So now we’re down to just two games that are complete 100% originals, not multi-console ports or sequels or upgrades. Highlander: The Last of the MacLeods and World Tour Racing. Highlander is a 3D action/adventure title with FMV aspects. It’s also known for being skewered for its poor camera angles, hit detection and boring audio (as in none….no in game music….on a CD game!) by the Angry Video Game Nerd during his Jaguar CD episode. Initial reviews were generally favorable but time has not been kind to Highlander. World Tour Racing, while not having been ridiculed by a popular Youtube personality, still didn’t set the video game world on fire when it was released by Telegames in 1997 as one of the last Jaguar CD titles. The consensus among reviewers at the time was very middling. Not awful, but World Tour Racing is certainly not a must own.

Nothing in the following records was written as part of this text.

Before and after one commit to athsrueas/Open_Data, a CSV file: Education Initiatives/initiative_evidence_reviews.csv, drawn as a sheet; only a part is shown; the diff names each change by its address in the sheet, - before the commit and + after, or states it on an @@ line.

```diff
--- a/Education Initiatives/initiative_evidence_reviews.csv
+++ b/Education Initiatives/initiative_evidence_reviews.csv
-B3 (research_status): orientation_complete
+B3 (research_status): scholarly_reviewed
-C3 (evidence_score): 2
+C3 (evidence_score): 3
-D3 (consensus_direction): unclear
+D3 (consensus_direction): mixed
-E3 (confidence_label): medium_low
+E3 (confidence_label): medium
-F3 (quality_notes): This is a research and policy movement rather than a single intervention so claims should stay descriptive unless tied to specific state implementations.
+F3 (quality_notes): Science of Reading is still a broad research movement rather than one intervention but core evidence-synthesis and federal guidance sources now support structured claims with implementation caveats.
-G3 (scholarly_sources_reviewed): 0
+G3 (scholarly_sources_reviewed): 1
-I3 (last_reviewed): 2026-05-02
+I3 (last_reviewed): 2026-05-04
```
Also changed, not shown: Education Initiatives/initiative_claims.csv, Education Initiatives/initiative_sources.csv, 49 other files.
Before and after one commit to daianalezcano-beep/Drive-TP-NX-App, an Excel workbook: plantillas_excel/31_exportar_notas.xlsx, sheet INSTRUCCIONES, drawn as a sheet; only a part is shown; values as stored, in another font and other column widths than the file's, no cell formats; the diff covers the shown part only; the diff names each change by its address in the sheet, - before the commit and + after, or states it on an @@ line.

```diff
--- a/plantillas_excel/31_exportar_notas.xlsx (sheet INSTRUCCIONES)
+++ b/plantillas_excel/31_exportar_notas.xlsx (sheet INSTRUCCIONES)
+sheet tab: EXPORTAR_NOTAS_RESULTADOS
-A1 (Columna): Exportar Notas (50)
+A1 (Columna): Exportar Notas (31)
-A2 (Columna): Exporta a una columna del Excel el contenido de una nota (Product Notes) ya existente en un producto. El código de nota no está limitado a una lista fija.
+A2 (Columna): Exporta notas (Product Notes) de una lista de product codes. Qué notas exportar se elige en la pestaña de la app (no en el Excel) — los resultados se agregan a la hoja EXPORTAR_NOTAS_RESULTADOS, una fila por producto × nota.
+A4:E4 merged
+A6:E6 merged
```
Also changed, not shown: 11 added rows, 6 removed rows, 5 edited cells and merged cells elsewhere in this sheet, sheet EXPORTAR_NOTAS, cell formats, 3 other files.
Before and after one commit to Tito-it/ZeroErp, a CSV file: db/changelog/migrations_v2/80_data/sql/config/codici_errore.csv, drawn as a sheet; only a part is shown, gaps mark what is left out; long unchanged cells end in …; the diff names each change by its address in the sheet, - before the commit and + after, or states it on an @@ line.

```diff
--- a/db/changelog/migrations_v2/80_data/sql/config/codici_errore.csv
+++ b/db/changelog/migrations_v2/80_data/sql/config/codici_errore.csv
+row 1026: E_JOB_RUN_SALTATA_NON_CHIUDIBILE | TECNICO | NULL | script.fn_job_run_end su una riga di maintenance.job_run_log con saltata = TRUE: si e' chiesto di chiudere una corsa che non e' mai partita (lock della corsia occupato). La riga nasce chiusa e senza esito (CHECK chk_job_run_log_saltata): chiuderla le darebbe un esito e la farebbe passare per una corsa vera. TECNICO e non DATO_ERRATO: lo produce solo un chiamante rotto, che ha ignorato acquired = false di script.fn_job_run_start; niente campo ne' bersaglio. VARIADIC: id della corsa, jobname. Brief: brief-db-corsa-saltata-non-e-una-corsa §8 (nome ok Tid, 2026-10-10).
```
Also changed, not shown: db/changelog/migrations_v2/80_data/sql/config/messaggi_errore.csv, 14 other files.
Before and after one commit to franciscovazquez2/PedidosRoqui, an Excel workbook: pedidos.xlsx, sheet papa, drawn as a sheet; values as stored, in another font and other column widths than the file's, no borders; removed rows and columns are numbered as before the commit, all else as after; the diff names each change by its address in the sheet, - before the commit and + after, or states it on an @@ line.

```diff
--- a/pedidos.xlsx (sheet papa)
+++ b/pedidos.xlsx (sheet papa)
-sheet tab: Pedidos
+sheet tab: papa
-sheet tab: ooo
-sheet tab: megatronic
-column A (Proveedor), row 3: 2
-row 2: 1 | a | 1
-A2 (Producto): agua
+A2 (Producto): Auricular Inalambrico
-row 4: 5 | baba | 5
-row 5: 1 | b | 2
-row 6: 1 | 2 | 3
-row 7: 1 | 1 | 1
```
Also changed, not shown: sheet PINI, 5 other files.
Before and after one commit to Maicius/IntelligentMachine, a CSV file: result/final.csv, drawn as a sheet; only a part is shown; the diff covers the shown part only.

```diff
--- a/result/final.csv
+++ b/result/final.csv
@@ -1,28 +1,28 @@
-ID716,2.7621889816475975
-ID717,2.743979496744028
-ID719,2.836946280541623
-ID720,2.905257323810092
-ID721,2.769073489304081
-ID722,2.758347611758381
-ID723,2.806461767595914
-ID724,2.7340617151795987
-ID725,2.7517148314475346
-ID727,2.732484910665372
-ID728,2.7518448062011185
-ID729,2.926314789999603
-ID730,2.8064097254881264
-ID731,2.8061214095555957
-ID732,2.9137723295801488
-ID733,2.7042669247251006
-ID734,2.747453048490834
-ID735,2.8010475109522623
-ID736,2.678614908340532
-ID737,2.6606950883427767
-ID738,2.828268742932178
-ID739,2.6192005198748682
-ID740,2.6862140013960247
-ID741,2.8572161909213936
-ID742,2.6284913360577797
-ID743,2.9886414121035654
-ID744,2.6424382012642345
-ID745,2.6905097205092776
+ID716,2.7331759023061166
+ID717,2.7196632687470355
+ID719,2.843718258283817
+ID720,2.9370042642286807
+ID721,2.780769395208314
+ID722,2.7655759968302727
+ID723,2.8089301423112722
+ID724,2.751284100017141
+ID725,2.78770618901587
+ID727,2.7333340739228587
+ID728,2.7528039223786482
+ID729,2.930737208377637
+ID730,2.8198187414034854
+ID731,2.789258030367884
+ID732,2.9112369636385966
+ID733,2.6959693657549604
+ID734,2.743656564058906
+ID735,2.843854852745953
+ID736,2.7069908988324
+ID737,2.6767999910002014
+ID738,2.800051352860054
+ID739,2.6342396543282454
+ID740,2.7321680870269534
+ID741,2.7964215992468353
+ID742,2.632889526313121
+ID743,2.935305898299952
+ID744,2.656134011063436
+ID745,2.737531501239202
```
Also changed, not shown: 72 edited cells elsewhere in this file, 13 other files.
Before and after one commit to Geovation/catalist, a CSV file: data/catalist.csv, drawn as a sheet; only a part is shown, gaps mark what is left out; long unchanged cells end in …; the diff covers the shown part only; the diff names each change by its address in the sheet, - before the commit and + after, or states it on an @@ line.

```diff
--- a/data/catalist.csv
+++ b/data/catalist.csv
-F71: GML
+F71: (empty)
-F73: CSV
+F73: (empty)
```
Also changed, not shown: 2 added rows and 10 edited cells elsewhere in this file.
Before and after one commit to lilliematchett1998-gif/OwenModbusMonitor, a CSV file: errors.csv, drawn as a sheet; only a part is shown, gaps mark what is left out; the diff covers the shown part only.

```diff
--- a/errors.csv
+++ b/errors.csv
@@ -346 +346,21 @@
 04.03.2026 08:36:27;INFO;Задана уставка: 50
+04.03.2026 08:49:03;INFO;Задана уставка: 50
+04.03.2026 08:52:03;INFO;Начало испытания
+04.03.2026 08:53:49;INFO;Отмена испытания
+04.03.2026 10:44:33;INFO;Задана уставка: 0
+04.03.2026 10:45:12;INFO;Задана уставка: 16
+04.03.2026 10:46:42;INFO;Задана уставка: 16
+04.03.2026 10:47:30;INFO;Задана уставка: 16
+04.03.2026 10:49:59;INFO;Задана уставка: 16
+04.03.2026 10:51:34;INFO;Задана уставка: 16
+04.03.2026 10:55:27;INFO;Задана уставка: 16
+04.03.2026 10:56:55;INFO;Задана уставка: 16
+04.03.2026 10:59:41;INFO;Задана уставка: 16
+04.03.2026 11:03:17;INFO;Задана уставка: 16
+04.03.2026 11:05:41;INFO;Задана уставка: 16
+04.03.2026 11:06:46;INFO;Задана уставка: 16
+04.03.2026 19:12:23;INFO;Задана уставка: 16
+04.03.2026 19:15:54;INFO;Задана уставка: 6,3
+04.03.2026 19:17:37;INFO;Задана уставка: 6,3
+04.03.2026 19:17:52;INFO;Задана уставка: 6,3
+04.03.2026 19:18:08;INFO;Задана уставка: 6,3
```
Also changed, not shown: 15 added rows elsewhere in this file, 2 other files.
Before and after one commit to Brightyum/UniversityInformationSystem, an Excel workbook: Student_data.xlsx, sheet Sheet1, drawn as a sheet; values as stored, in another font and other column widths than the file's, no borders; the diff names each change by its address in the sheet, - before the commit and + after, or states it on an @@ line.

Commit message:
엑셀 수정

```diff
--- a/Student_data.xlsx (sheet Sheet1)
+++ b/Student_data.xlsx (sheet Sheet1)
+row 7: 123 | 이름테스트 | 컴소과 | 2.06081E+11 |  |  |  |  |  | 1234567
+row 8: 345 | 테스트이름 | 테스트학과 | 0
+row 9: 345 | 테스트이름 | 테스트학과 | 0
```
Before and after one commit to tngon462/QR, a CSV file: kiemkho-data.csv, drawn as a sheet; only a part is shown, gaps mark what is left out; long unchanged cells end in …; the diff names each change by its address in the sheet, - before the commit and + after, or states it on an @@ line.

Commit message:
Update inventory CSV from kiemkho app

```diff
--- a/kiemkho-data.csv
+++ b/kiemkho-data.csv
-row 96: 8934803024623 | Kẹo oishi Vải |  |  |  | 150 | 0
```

Every retro game collector has to decide for themselves whether or not certain consoles or games are worth owning. For example, I’ve decided that NES collecting has gotten out of hand, therefore I’m not actively trying to add games to my existing collection at this time. It’s possible that the Jaguar CD is the “holy grail” for some collectors and fans of retro games in general, but at this point, if you’re primarily a gamer, the law of diminishing returns ought to be considered before hitting that “place bid” button.